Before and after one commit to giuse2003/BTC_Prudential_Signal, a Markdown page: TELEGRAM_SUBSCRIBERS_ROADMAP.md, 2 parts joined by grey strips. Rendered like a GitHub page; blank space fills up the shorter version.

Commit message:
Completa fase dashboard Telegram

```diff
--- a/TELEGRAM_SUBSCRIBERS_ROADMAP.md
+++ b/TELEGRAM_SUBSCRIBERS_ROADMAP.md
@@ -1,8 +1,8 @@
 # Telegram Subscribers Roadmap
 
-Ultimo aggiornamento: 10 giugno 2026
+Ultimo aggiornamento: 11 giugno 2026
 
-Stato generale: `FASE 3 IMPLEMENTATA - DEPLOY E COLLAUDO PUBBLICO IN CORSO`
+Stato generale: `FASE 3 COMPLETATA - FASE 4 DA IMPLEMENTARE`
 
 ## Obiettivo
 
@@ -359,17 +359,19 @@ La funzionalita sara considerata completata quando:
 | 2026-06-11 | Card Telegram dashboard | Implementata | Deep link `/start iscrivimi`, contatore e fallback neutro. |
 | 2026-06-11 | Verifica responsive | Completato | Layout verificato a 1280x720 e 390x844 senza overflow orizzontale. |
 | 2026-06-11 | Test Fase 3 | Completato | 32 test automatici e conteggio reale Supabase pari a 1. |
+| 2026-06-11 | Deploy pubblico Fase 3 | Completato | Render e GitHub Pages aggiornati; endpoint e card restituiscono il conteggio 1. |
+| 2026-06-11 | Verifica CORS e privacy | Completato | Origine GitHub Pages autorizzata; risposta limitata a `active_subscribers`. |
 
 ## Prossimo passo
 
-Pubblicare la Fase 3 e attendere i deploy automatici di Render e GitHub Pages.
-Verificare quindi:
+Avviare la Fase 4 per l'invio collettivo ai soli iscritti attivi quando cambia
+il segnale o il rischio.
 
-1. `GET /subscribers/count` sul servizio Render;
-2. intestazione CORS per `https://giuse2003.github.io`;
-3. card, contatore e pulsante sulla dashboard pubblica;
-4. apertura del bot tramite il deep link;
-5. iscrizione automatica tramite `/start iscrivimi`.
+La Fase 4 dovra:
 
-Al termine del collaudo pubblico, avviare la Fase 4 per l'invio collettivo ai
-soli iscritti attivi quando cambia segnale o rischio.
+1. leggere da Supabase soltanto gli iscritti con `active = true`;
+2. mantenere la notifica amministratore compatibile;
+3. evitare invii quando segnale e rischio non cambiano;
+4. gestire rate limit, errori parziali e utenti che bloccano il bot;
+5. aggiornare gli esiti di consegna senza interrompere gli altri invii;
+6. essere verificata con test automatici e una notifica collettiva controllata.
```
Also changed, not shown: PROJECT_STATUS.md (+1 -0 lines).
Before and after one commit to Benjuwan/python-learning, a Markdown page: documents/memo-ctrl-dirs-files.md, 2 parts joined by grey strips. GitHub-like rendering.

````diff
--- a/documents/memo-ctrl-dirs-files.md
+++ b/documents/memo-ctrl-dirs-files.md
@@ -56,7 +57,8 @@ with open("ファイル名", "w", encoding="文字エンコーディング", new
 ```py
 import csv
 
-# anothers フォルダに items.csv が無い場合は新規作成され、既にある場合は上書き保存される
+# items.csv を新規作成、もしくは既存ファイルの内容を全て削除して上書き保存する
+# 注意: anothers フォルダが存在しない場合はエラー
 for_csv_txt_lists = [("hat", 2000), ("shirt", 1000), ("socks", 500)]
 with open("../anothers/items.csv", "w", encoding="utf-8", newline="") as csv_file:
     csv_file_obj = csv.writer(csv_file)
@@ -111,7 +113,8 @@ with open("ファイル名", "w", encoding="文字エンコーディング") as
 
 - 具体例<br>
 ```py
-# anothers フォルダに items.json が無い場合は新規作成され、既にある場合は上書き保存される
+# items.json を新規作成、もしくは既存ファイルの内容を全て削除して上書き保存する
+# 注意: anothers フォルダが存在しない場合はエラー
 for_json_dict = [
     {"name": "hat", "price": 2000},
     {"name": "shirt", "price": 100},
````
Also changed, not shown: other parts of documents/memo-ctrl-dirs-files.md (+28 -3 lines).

### [Exercise requirements]
Copy out each line from the listing that contains the string "tramite".

### [Answer for the task]
-4. apertura del bot tramite il deep link;
-5. iscrizione automatica tramite `/start iscrivimi`.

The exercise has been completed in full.